Material for this task section start

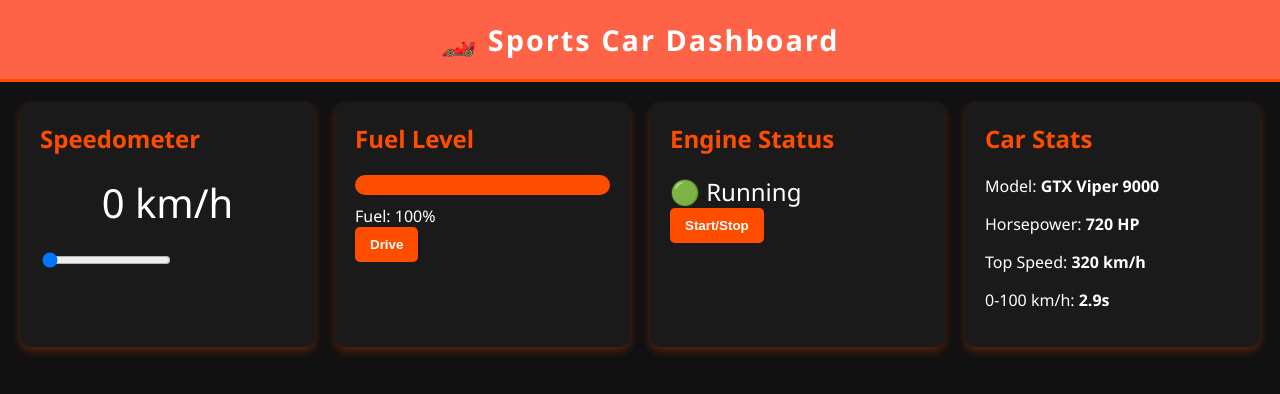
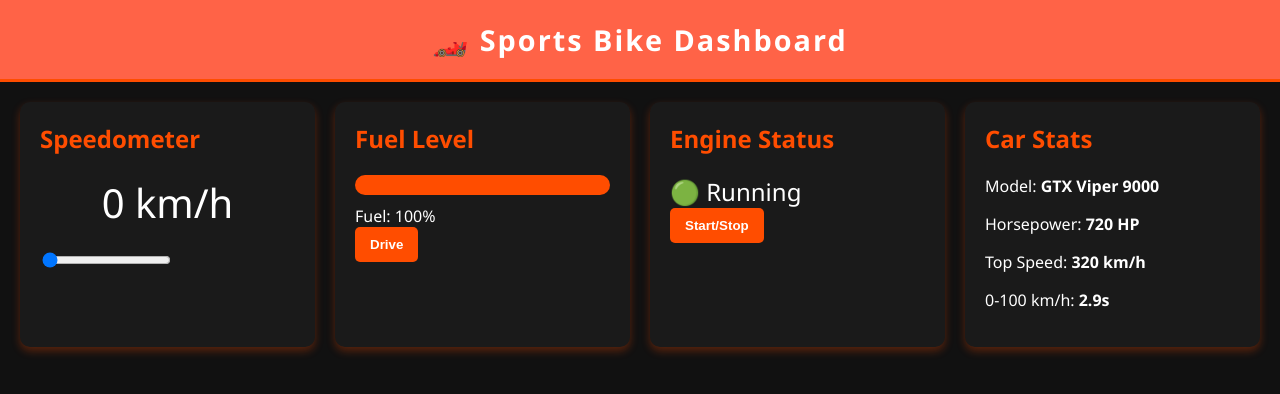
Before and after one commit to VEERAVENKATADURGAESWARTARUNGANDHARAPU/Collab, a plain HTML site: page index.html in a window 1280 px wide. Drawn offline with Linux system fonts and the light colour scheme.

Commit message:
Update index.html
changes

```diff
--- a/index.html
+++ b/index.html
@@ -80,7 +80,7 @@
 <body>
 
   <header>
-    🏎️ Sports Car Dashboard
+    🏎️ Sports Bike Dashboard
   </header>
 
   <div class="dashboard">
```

Material for this task section end
Material for this task section start

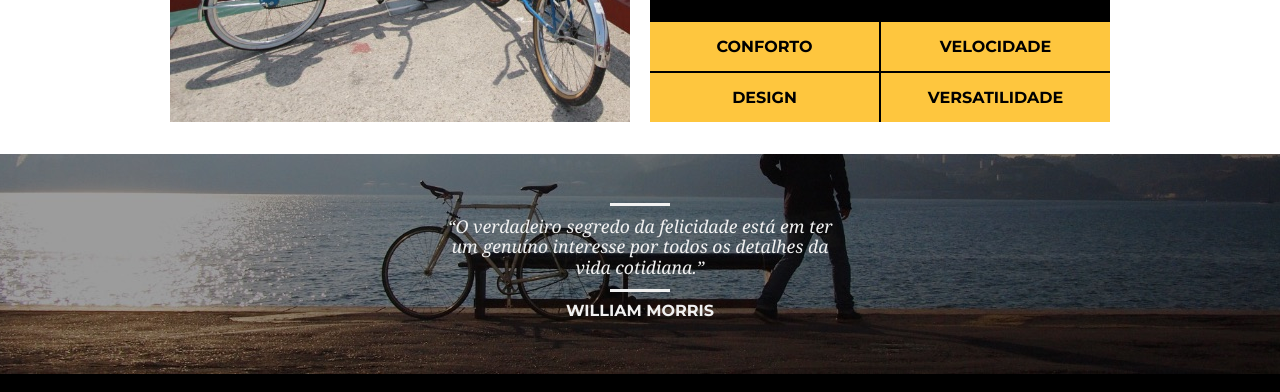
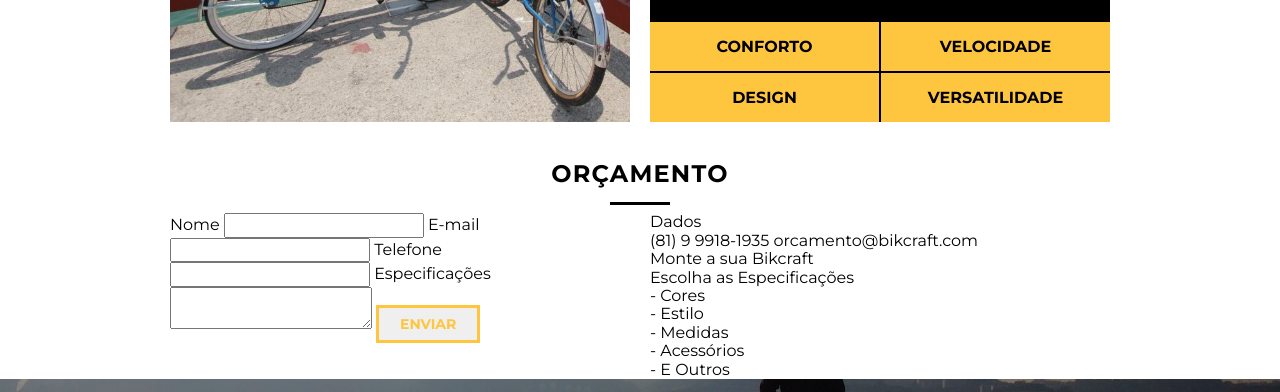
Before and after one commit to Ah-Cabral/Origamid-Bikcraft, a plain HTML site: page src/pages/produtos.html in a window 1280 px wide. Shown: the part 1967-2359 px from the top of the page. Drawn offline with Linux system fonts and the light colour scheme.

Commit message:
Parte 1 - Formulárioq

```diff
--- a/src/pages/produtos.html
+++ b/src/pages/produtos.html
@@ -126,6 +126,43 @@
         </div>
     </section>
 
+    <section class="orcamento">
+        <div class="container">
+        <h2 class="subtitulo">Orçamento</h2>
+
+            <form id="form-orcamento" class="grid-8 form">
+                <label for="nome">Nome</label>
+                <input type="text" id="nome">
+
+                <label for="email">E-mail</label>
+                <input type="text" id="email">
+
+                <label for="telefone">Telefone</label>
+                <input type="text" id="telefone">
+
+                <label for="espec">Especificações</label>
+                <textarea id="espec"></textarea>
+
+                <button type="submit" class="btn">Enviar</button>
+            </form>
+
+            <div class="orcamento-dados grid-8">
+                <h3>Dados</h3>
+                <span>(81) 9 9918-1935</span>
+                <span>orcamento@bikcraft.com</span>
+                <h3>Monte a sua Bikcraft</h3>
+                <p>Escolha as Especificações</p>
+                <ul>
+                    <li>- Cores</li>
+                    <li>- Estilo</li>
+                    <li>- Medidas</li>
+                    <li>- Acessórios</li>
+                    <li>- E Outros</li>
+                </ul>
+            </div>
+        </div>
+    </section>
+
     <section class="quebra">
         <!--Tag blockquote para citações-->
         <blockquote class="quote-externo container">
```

Material for this task section end
Material for this task section start

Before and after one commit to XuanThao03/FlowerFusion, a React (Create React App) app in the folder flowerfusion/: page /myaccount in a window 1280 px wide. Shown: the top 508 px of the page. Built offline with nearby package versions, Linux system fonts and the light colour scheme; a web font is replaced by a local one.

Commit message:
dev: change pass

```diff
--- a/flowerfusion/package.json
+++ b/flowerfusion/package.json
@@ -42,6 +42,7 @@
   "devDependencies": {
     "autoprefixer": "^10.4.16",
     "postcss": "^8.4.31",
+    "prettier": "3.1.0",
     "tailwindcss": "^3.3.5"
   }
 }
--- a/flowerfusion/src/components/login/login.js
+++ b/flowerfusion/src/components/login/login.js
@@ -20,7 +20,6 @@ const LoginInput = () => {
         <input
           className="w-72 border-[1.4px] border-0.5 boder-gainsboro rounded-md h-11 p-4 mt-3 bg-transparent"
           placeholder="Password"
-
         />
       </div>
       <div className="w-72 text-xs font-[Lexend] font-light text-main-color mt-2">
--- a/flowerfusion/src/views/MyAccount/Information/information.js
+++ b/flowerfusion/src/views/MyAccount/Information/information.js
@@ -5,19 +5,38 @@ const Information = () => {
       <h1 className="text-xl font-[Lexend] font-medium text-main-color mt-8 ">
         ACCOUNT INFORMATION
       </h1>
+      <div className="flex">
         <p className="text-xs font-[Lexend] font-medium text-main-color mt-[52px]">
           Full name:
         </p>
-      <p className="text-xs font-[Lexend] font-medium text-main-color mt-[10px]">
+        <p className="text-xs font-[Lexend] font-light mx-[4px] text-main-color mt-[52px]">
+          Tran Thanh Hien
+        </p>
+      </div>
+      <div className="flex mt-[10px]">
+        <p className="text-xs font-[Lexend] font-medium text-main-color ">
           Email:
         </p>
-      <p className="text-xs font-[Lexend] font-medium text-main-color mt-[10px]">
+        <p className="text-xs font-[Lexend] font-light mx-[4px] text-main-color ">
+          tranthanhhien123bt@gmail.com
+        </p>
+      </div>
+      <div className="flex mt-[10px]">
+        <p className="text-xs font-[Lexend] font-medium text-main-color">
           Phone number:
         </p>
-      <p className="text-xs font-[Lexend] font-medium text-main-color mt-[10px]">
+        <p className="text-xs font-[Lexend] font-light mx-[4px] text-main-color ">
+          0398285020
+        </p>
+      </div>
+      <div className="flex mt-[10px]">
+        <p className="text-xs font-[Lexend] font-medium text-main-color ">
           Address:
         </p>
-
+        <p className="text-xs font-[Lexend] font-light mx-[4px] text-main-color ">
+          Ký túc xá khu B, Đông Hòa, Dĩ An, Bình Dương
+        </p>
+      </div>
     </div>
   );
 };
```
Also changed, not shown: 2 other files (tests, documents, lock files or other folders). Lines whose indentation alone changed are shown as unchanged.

Material for this task section end

**Work to be completed:** In the entries above, find each line with the word "orcamento" and copy it.

**Task response:**
+    <section class="orcamento">
+            <form id="form-orcamento" class="grid-8 form">
+            <div class="orcamento-dados grid-8">
+                <span>orcamento@bikcraft.com</span>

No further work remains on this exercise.